[Code change snippets]
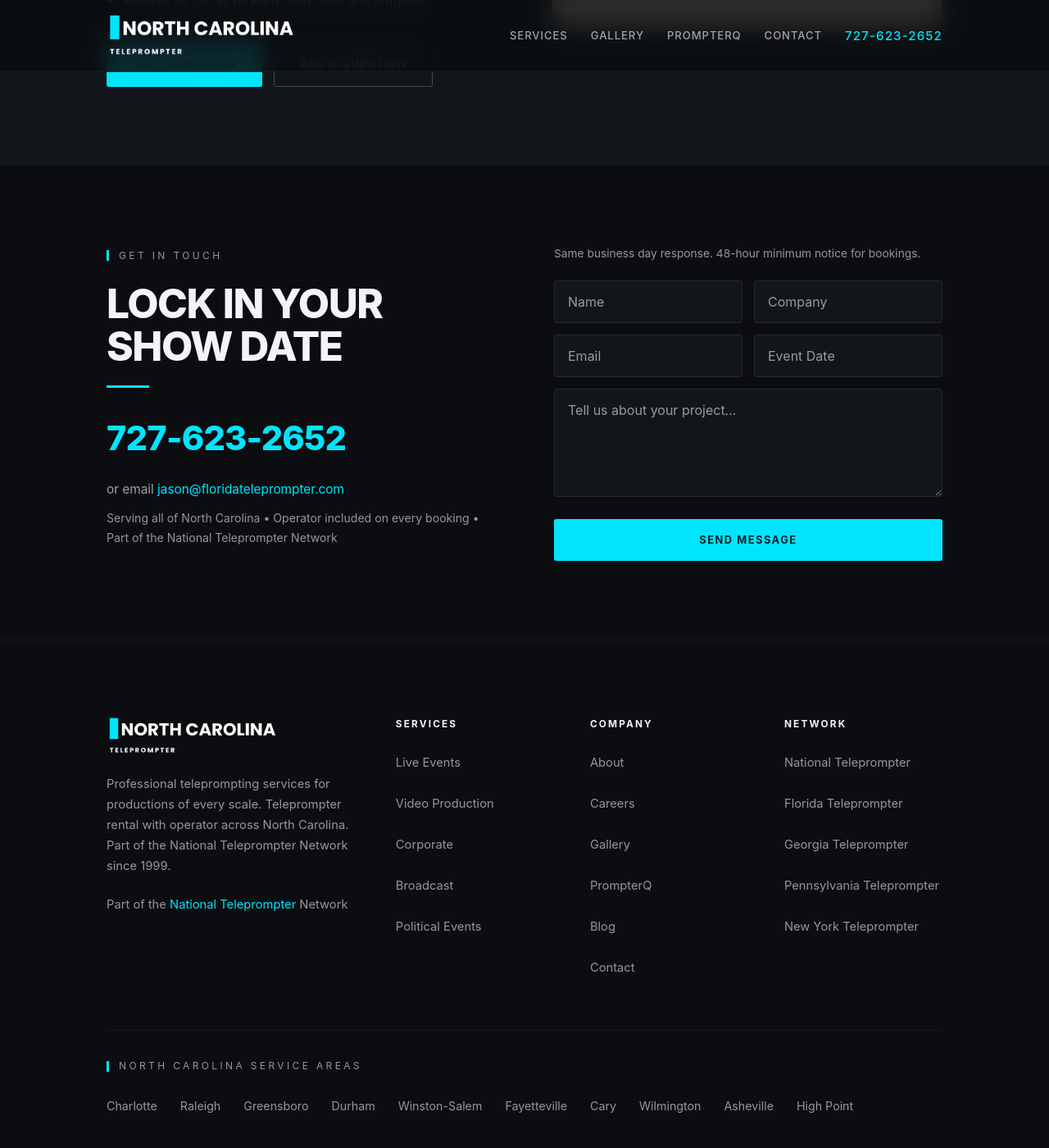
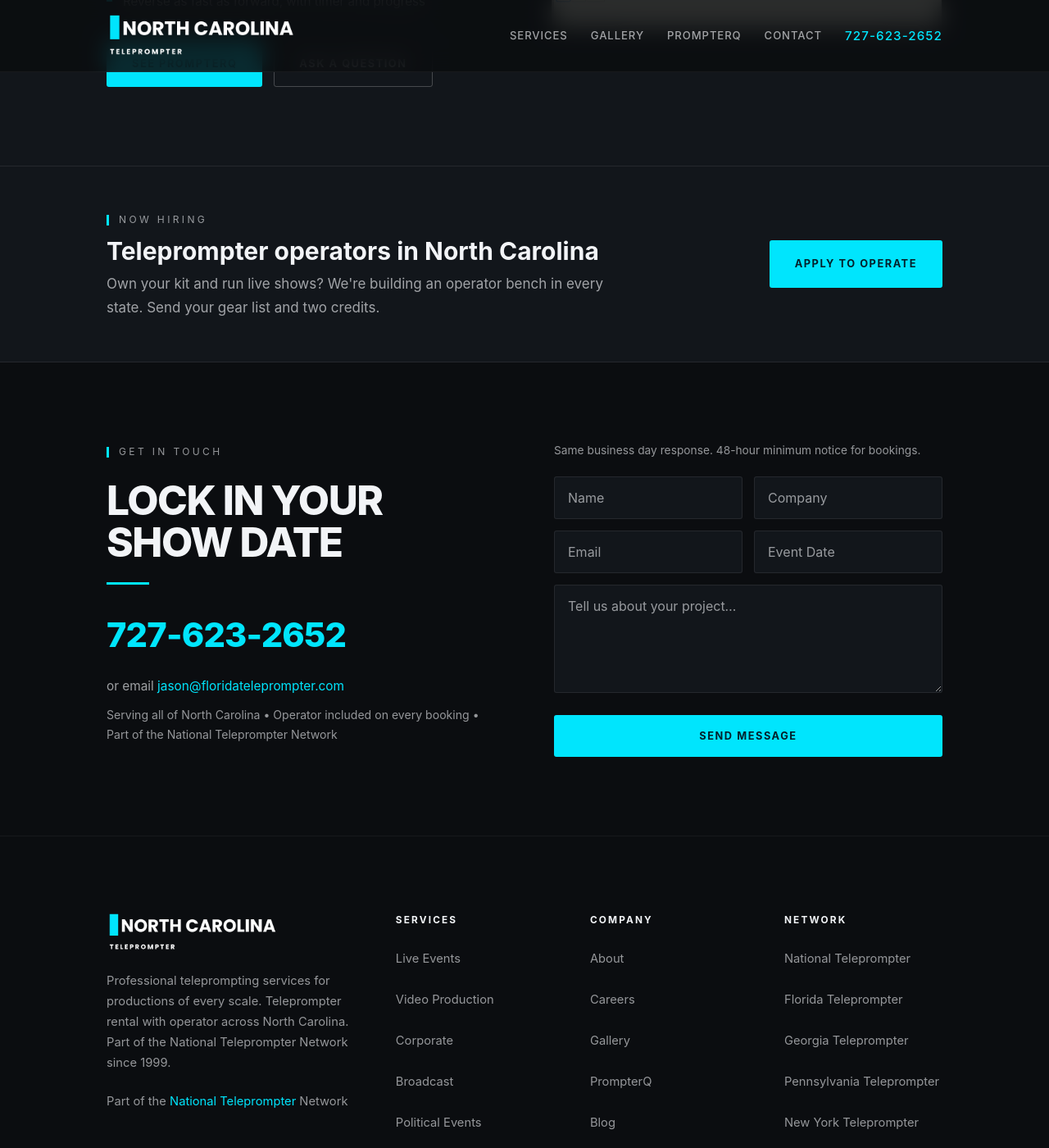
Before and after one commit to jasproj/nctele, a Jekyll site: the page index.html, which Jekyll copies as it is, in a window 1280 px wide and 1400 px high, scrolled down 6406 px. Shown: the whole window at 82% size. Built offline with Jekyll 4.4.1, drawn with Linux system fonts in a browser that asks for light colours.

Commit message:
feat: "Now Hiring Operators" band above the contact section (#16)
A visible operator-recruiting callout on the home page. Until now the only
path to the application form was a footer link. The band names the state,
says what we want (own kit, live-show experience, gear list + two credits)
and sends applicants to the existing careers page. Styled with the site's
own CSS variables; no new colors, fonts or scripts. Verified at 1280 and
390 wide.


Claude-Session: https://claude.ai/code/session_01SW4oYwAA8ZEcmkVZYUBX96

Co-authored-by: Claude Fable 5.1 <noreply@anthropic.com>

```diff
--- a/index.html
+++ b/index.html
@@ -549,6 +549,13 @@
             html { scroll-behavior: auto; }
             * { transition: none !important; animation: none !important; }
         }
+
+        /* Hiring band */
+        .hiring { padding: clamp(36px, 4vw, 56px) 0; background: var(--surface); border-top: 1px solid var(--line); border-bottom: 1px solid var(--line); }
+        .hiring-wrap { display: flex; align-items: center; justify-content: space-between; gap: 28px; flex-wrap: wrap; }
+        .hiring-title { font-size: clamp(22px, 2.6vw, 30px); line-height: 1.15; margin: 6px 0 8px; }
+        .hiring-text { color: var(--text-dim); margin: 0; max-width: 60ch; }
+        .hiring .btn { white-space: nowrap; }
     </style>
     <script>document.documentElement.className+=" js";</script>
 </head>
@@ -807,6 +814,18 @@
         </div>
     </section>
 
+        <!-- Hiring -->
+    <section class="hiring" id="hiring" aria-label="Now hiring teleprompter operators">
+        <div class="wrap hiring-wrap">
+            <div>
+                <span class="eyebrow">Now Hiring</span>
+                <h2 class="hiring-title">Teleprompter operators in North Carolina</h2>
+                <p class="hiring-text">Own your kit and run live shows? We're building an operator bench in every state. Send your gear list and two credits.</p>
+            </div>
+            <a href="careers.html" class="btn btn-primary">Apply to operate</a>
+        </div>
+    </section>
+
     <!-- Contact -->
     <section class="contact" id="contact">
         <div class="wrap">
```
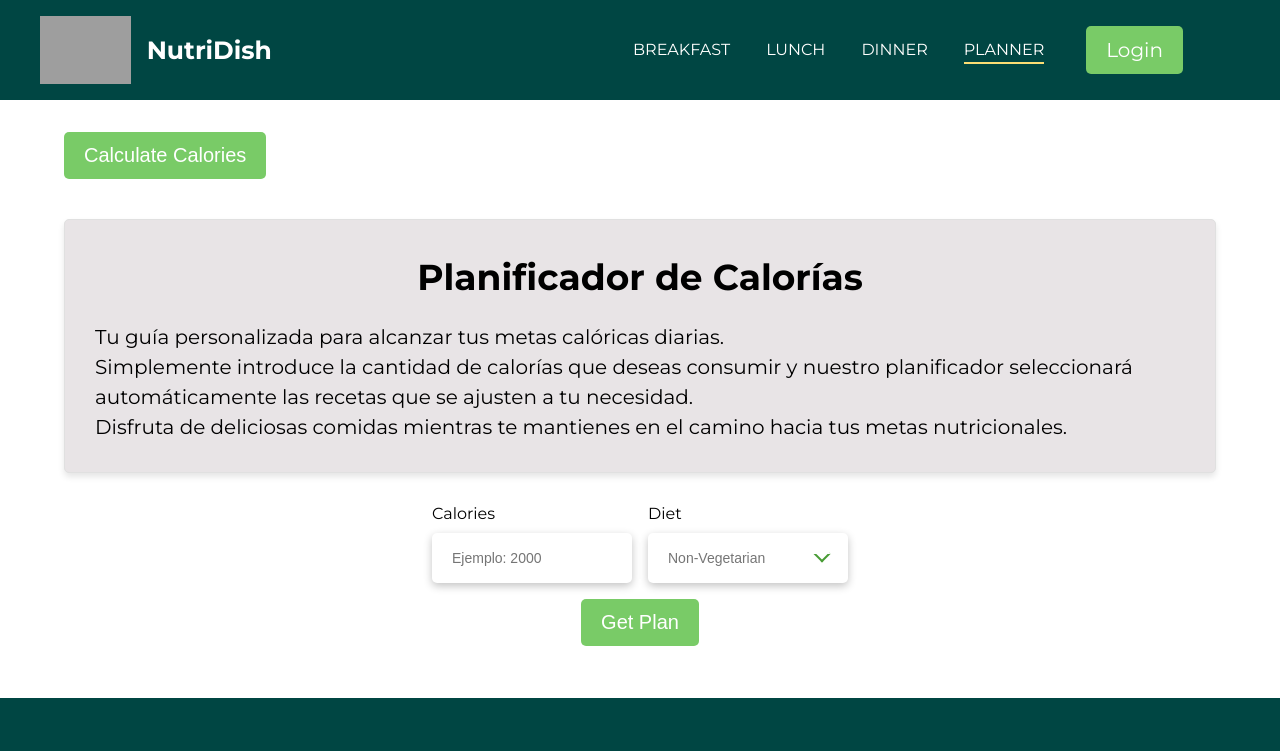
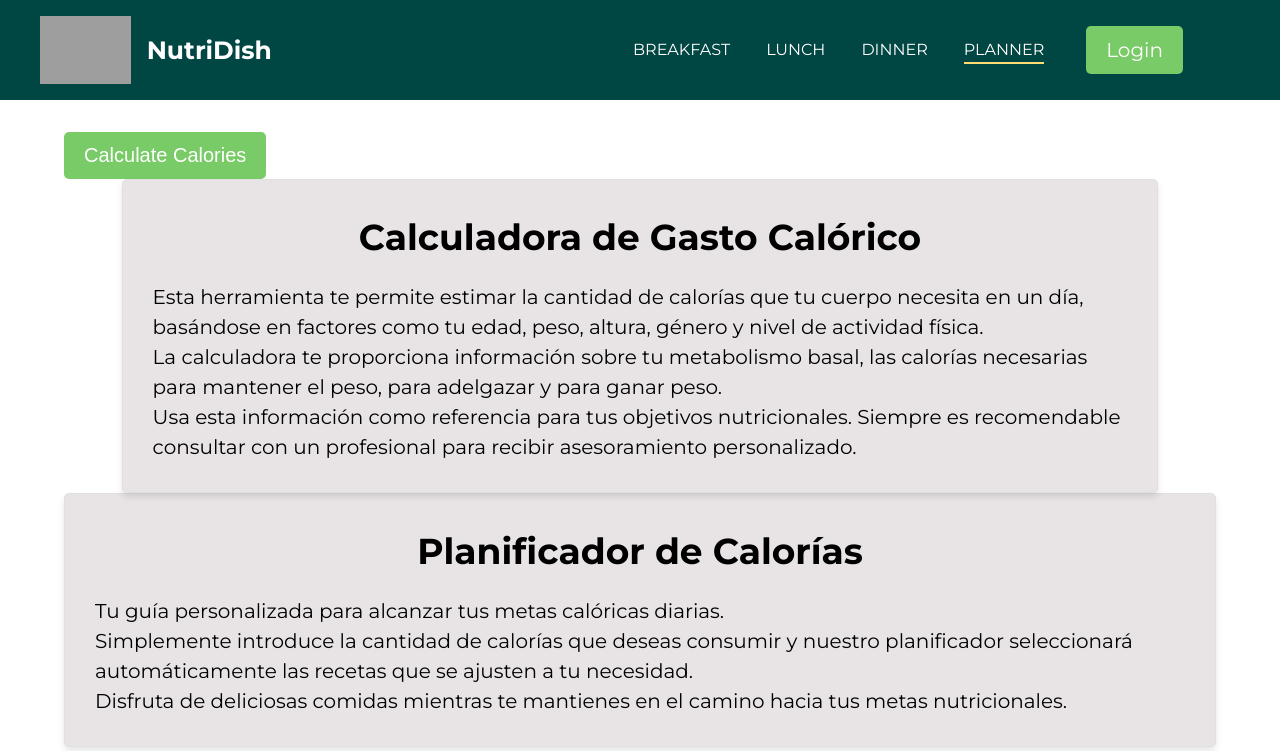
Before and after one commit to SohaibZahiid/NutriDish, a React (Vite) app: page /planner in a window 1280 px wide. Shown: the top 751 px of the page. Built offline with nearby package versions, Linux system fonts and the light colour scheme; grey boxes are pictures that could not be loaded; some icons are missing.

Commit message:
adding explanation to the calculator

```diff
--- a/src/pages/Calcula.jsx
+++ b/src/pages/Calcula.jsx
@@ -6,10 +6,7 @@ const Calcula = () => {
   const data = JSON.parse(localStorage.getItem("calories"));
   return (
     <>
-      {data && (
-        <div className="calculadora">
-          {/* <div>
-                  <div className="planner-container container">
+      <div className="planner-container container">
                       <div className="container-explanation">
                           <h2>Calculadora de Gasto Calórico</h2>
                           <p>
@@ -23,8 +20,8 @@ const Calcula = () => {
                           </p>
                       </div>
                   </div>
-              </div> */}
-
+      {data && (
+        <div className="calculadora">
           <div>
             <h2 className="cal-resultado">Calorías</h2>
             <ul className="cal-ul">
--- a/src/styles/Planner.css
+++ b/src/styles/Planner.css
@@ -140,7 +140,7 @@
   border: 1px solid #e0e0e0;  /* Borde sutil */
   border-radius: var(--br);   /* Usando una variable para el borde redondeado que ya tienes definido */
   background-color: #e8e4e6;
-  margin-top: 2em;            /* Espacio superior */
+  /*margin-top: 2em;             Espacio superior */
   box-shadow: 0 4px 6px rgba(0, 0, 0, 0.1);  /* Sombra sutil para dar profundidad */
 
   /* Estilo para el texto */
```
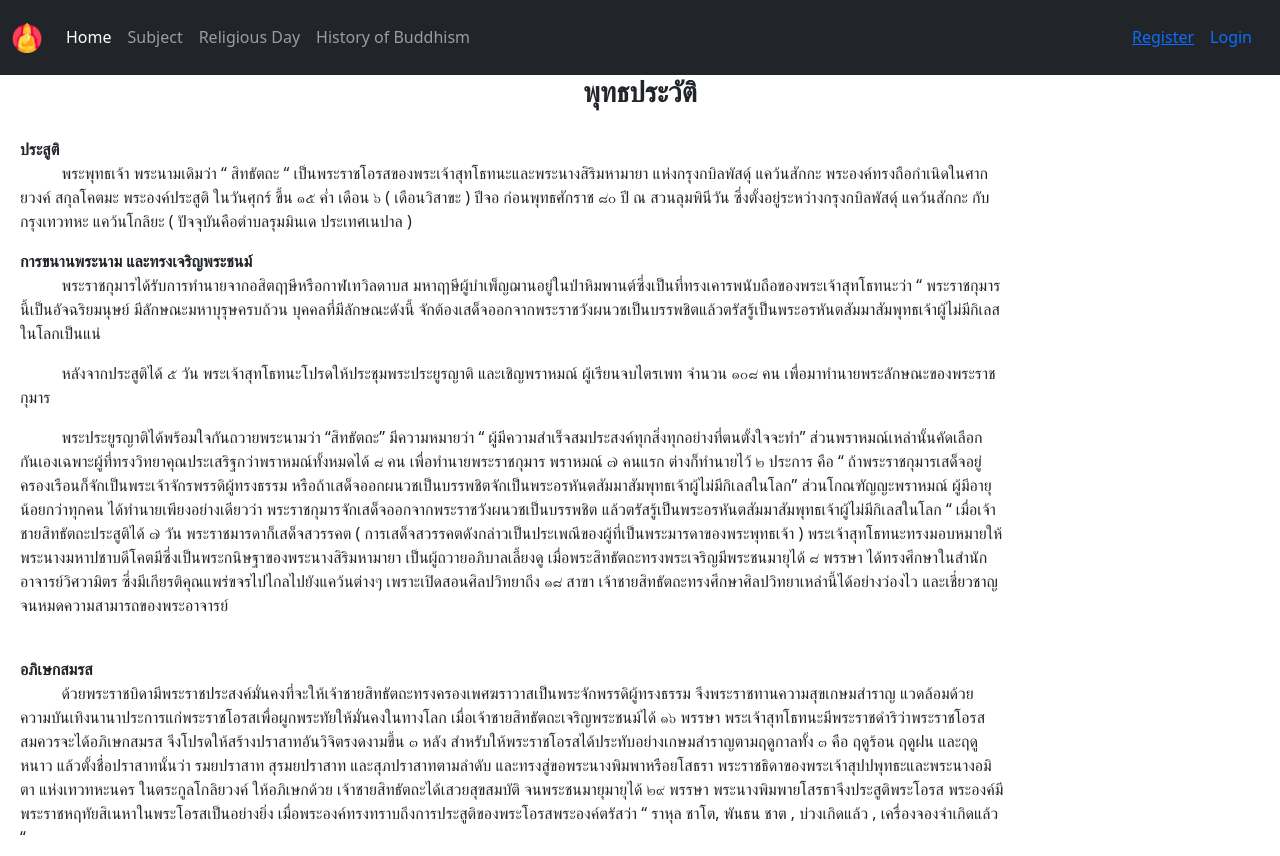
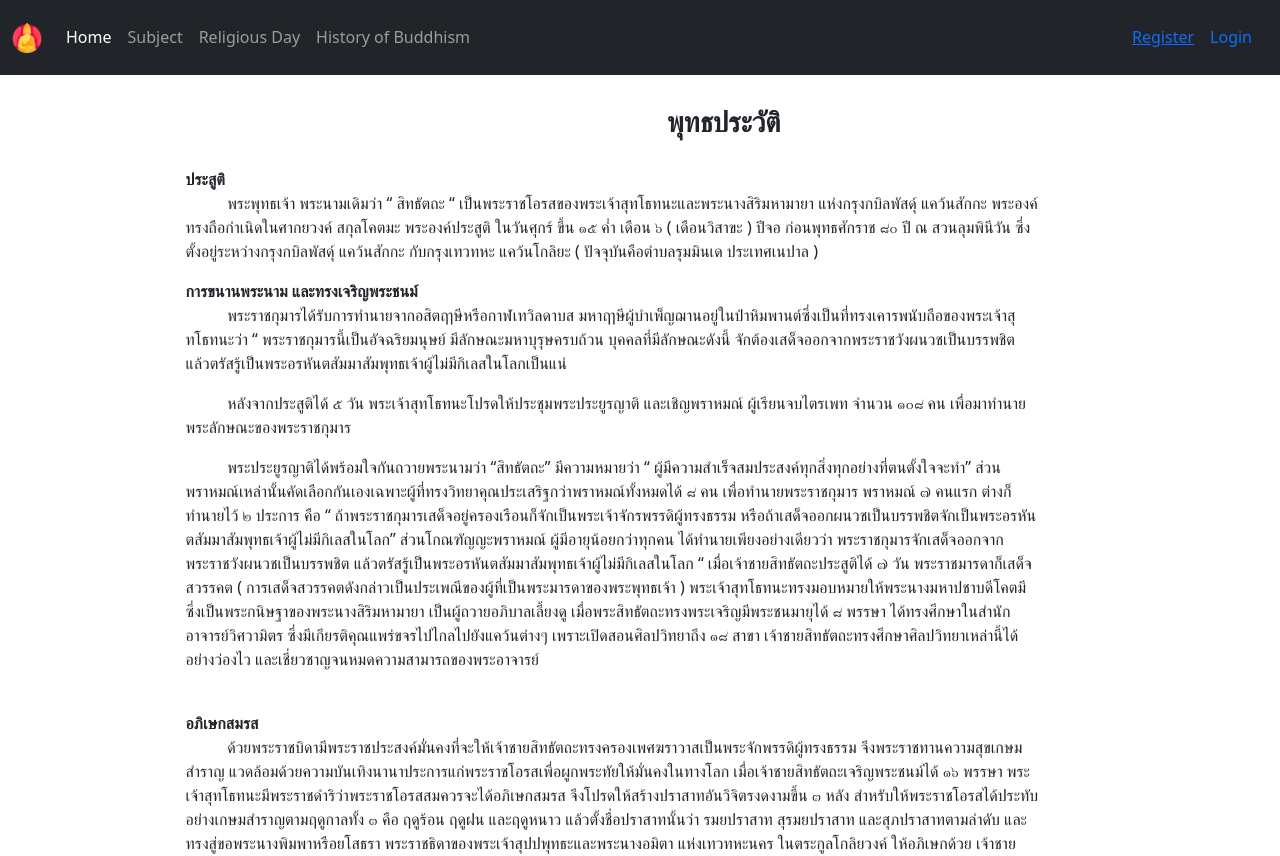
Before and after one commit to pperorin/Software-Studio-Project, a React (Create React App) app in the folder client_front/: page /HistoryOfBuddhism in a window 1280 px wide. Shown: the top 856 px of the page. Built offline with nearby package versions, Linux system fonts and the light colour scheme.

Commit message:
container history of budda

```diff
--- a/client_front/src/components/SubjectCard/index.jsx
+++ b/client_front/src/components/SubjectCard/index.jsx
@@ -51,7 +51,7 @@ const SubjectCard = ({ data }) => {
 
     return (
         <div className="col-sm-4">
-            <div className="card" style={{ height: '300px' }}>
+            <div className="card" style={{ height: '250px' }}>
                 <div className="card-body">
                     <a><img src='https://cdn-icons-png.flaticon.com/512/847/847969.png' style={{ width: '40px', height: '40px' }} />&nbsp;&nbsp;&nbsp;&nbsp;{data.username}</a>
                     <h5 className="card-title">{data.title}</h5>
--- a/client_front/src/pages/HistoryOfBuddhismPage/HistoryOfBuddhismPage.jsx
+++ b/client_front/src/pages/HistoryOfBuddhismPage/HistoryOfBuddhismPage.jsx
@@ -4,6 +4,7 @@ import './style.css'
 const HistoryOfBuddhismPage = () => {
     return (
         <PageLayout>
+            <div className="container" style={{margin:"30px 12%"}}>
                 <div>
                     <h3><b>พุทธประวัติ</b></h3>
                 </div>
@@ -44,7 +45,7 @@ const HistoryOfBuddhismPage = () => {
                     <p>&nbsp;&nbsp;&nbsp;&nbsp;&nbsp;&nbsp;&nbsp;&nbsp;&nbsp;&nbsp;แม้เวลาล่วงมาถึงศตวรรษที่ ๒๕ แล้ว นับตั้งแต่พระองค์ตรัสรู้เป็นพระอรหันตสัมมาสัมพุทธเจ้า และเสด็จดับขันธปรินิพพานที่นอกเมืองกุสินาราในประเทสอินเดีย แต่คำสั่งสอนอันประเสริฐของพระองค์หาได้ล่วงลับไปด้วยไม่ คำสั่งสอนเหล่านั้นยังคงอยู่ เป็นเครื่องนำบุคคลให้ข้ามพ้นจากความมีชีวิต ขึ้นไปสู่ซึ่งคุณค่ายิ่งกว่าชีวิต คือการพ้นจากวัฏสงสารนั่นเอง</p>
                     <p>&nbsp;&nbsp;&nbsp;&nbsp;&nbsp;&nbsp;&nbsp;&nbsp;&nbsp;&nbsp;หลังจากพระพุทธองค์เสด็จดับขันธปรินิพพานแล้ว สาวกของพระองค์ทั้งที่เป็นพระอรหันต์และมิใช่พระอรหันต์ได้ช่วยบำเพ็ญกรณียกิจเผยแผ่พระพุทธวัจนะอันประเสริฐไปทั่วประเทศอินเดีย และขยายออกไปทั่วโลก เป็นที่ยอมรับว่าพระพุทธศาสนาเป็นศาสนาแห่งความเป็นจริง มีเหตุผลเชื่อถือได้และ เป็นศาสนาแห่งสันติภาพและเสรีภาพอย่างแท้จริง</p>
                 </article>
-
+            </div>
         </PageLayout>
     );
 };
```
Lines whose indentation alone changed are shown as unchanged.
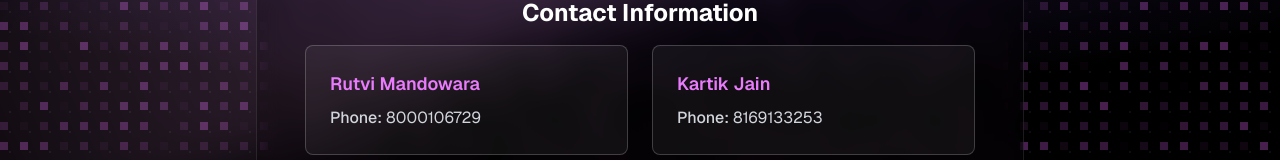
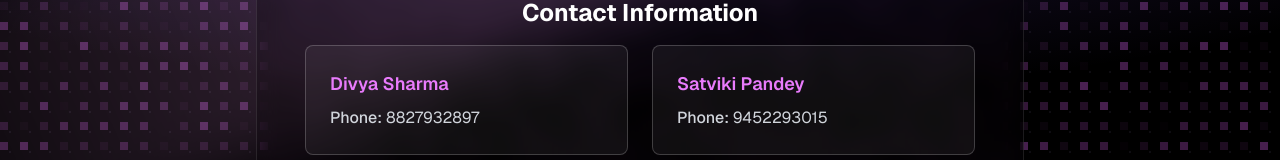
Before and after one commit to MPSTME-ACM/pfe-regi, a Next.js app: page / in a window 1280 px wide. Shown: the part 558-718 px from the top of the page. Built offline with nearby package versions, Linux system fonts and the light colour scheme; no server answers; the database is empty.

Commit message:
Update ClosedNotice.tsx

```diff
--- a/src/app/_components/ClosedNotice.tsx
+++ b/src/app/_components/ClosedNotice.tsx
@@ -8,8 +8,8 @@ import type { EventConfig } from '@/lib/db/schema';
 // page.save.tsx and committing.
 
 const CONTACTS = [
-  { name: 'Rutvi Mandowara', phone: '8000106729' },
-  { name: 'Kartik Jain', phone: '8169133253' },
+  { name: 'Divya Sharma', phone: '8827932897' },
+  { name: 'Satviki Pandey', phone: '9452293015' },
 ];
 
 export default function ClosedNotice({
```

DIRECTIONS: Return a copy of each line in the entries that contains "const".

ANSWER SPACE:
@@ -6,10 +6,7 @@ const Calcula = () => {
   const data = JSON.parse(localStorage.getItem("calories"));
@@ -23,8 +20,8 @@ const Calcula = () => {
@@ -51,7 +51,7 @@ const SubjectCard = ({ data }) => {
 const HistoryOfBuddhismPage = () => {
@@ -44,7 +45,7 @@ const HistoryOfBuddhismPage = () => {
 const CONTACTS = [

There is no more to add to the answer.